The pharmaceutical industry acts globally. It is therefore necessary to identify where Norway has unique strengths that can attract innovation-based research. Norway has biobanks and health registries of high quality, which are treasures for drug discovery. A viable biotech industry is in fact already growing around them. Though the population is small, the public health system is homogeneous and patient follow-up is excellent. Hence, the data are better, and the results stronger, even for smaller studies, combined with overall cost-effectiveness. Major public investments in the monitoring of the health system and the establishment of functional genomics platforms, put Norway in a strong position to generate innovative contributions to drug discovery and trial.

All the partners are central actors. Oslo University Hospital represents about 40% of the Norwegian medical science, with access to a large number of patient groups and modern diagnostic tools. PubGene and Sencel are biotech companies with strong positions in the development of bioinformatics tools for drug discovery and innovative clinical diagnostic. Biomolex is working on a radically new microarray technology, which will allow multiple target comparisons. Spermatech is a pioneer in the development of drugs used to manipulate sperm motility, in order to develop non-hormonal male contraceptives. Smerud Medical Research is focused on clinical project management, monitoring of studies and biometrics. It is a leading provider of clinical development services in Scandinavia. Statistics can make the difference for the bioinformatics partners, all aiming for drug discovery and development. There are several common needs: extraction of knowledge from complex data carrying precious biological information together with experimental noise, merging results and studies to produce meta analysis that can cut experimental costs and detect effects, design of optimal studies and experiments ranging from longitudinal follow-up of patients and optimal selection of patients/doctors in trials, to calibration of new technologies.

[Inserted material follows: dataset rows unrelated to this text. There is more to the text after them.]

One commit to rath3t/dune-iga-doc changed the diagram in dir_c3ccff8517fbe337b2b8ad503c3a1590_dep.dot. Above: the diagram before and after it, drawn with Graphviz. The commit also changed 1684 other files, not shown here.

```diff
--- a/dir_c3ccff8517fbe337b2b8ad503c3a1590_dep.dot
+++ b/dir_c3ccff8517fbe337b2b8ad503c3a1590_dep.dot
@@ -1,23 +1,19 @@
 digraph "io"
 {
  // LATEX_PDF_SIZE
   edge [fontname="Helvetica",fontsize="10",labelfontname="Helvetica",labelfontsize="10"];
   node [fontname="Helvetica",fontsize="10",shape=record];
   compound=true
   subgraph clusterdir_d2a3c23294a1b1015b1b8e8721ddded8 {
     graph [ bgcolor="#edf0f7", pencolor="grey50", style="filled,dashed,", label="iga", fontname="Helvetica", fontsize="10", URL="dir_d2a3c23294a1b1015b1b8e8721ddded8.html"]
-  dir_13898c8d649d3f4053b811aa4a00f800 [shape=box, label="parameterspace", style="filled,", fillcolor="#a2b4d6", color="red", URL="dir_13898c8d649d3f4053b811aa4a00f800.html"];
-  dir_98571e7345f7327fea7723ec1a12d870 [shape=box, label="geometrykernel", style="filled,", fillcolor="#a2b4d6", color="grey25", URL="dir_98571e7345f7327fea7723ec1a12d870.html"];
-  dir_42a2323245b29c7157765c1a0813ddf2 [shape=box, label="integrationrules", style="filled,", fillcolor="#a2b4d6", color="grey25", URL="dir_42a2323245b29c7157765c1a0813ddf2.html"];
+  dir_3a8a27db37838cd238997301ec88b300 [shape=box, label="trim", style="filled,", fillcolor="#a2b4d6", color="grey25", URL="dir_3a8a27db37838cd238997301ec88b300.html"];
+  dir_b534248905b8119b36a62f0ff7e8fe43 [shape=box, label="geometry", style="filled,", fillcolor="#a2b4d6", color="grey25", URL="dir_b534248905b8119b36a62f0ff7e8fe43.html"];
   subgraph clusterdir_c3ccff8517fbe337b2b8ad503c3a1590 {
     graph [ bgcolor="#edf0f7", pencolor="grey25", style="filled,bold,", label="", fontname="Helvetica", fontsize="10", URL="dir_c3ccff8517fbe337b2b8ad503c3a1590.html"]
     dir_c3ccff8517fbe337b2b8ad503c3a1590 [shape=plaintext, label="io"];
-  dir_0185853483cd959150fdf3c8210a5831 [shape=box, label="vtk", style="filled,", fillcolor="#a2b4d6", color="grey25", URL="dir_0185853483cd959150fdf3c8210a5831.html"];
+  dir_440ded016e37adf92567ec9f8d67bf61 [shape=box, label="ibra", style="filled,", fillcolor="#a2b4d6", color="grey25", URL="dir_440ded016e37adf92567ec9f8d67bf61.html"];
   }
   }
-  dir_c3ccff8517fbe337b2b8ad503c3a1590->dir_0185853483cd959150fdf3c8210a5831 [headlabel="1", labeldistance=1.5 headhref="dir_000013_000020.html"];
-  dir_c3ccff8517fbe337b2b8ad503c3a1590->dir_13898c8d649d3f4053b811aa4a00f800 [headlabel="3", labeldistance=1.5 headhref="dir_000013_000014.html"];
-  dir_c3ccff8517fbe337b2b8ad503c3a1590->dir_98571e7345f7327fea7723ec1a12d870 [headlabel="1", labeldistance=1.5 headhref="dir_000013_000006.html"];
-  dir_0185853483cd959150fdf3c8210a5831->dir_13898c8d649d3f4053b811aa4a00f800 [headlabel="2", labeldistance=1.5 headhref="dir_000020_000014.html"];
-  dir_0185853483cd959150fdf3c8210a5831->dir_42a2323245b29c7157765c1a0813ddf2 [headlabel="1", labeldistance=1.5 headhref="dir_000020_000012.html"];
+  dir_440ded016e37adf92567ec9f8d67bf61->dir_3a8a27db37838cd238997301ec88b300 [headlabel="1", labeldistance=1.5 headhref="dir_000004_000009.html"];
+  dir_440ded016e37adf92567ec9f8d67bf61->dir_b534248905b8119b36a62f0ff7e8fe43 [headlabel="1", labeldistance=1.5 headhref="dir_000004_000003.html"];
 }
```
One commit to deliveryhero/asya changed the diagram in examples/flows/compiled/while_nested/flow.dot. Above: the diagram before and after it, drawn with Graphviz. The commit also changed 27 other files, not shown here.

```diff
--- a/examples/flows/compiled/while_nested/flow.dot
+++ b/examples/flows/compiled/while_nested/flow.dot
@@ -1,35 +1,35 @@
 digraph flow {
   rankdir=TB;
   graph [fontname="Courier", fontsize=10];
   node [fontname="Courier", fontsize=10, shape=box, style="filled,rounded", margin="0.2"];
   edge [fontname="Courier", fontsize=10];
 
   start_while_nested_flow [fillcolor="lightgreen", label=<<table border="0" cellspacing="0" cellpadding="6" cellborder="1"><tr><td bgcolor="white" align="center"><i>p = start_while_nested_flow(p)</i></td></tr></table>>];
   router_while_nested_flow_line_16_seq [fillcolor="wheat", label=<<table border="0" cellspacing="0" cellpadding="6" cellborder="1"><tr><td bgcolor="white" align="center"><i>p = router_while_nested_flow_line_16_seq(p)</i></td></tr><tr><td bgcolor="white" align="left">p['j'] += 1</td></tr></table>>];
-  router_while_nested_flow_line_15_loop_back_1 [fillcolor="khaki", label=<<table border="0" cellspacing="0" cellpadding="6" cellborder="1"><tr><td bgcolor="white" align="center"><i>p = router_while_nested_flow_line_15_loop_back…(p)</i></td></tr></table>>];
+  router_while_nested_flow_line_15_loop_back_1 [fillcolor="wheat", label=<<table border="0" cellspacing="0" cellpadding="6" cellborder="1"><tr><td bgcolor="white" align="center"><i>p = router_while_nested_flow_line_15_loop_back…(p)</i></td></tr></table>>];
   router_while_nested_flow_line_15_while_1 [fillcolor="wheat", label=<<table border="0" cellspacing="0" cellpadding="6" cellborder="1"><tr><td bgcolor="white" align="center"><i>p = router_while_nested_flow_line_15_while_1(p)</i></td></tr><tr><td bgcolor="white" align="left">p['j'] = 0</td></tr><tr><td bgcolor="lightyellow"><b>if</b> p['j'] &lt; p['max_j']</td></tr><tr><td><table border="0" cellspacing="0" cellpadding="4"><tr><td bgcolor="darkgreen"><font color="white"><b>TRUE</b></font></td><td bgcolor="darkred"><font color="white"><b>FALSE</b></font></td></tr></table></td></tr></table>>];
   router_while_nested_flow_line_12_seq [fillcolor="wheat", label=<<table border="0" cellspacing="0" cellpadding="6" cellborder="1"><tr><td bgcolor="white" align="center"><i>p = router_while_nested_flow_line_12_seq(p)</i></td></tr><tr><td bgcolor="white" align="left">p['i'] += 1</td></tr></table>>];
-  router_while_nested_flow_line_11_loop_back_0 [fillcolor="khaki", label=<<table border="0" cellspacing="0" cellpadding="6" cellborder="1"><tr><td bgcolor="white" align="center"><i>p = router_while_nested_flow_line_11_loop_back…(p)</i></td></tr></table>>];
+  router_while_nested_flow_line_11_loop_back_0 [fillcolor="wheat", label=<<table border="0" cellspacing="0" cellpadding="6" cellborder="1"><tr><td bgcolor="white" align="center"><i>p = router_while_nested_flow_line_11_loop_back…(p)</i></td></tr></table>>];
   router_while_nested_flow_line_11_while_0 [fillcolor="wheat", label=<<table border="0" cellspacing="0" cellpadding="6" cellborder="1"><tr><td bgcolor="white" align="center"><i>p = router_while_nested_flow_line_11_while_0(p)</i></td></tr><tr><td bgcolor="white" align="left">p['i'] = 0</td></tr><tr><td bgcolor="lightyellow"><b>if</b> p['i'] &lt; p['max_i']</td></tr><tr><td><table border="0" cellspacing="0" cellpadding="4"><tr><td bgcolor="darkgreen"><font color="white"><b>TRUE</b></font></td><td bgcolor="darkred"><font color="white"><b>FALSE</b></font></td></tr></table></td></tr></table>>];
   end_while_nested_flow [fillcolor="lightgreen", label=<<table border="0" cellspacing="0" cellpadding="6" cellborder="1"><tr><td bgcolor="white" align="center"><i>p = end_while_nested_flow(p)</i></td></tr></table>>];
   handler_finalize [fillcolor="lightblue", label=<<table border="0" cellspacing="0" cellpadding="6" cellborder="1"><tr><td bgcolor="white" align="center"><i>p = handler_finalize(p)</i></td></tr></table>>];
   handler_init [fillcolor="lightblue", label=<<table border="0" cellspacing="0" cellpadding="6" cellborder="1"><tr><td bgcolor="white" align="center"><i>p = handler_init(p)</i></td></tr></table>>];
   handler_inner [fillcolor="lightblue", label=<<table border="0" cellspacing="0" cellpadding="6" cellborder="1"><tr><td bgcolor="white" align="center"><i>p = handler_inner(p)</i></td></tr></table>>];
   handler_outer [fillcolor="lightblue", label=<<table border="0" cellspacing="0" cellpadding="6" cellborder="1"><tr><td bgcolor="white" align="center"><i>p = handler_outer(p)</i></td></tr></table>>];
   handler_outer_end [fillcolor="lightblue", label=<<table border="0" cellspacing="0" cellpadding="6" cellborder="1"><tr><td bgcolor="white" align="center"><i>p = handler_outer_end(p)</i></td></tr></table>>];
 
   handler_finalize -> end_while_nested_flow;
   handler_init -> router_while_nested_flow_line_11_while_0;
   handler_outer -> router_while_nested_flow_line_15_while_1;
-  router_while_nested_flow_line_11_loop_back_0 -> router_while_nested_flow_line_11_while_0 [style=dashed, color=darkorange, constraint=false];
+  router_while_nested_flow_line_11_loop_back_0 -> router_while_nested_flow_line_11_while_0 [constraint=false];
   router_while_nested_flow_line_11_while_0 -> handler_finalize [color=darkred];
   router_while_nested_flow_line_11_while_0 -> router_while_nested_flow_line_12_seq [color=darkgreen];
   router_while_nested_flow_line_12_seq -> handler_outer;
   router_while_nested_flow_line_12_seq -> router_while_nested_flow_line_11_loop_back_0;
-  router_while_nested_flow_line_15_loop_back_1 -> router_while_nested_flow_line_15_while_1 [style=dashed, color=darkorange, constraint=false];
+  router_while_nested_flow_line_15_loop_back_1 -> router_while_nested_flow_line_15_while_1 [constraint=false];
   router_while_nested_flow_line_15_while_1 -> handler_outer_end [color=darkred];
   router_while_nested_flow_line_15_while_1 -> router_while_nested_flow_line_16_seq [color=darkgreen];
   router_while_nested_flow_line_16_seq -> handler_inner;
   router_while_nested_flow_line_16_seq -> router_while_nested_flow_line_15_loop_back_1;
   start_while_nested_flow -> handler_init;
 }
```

The biostatisticians joining the centre have long experience with clinical, genomic and epidemiological studies, and their research is internationally recognised.



Centre for Biostatistical Modelling in the Medical Sciences (BMMS)
Biomedical Informatics at IFI
Health at NR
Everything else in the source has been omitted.